#### Given records

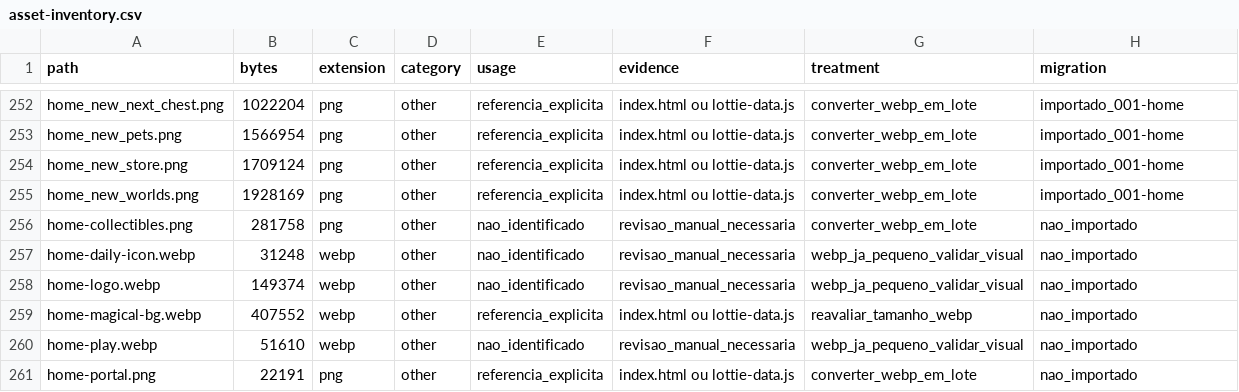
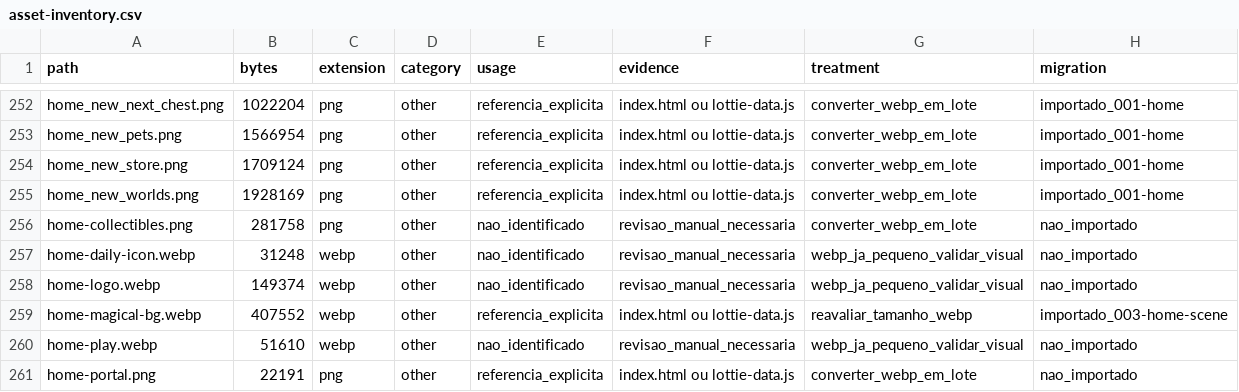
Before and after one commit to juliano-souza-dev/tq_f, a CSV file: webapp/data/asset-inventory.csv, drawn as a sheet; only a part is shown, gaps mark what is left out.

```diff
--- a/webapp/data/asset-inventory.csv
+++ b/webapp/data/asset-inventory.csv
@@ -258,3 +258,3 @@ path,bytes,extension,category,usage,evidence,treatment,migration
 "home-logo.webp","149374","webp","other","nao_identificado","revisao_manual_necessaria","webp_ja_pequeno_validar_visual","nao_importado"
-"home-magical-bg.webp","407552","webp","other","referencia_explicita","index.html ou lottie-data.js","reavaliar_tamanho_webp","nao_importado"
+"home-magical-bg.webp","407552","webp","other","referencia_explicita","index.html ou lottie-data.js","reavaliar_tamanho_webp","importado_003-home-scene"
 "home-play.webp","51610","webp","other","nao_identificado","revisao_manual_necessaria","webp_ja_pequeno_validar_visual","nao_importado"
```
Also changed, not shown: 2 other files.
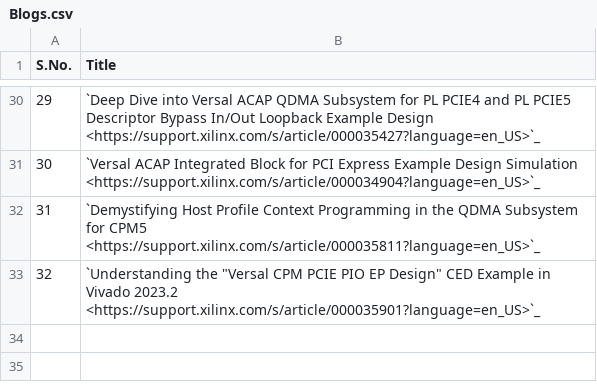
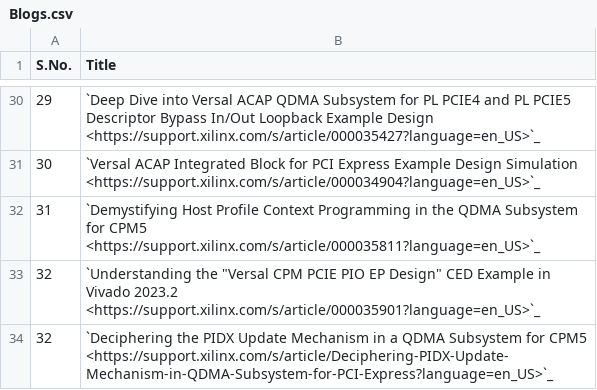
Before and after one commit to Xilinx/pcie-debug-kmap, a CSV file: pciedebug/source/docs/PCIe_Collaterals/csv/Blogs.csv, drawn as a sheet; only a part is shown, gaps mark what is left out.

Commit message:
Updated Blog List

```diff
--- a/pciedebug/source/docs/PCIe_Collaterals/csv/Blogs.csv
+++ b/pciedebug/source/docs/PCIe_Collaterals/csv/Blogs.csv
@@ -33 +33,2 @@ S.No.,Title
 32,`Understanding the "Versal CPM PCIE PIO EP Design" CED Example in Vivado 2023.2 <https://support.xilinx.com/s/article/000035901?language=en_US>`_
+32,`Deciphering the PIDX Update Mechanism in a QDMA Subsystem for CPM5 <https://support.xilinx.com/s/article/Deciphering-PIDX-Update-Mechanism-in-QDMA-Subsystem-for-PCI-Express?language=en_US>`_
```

########

Drop the pictures and reproduce the rest of the entries above exactly.

Response area:
Before and after one commit to juliano-souza-dev/tq_f, a CSV file: webapp/data/asset-inventory.csv, drawn as a sheet; only a part is shown, gaps mark what is left out.

```diff
--- a/webapp/data/asset-inventory.csv
+++ b/webapp/data/asset-inventory.csv
@@ -258,3 +258,3 @@ path,bytes,extension,category,usage,evidence,treatment,migration
 "home-logo.webp","149374","webp","other","nao_identificado","revisao_manual_necessaria","webp_ja_pequeno_validar_visual","nao_importado"
-"home-magical-bg.webp","407552","webp","other","referencia_explicita","index.html ou lottie-data.js","reavaliar_tamanho_webp","nao_importado"
+"home-magical-bg.webp","407552","webp","other","referencia_explicita","index.html ou lottie-data.js","reavaliar_tamanho_webp","importado_003-home-scene"
 "home-play.webp","51610","webp","other","nao_identificado","revisao_manual_necessaria","webp_ja_pequeno_validar_visual","nao_importado"
```
Also changed, not shown: 2 other files.
Before and after one commit to Xilinx/pcie-debug-kmap, a CSV file: pciedebug/source/docs/PCIe_Collaterals/csv/Blogs.csv, drawn as a sheet; only a part is shown, gaps mark what is left out.

Commit message:
Updated Blog List

```diff
--- a/pciedebug/source/docs/PCIe_Collaterals/csv/Blogs.csv
+++ b/pciedebug/source/docs/PCIe_Collaterals/csv/Blogs.csv
@@ -33 +33,2 @@ S.No.,Title
 32,`Understanding the "Versal CPM PCIE PIO EP Design" CED Example in Vivado 2023.2 <https://support.xilinx.com/s/article/000035901?language=en_US>`_
+32,`Deciphering the PIDX Update Mechanism in a QDMA Subsystem for CPM5 <https://support.xilinx.com/s/article/Deciphering-PIDX-Update-Mechanism-in-QDMA-Subsystem-for-PCI-Express?language=en_US>`_
```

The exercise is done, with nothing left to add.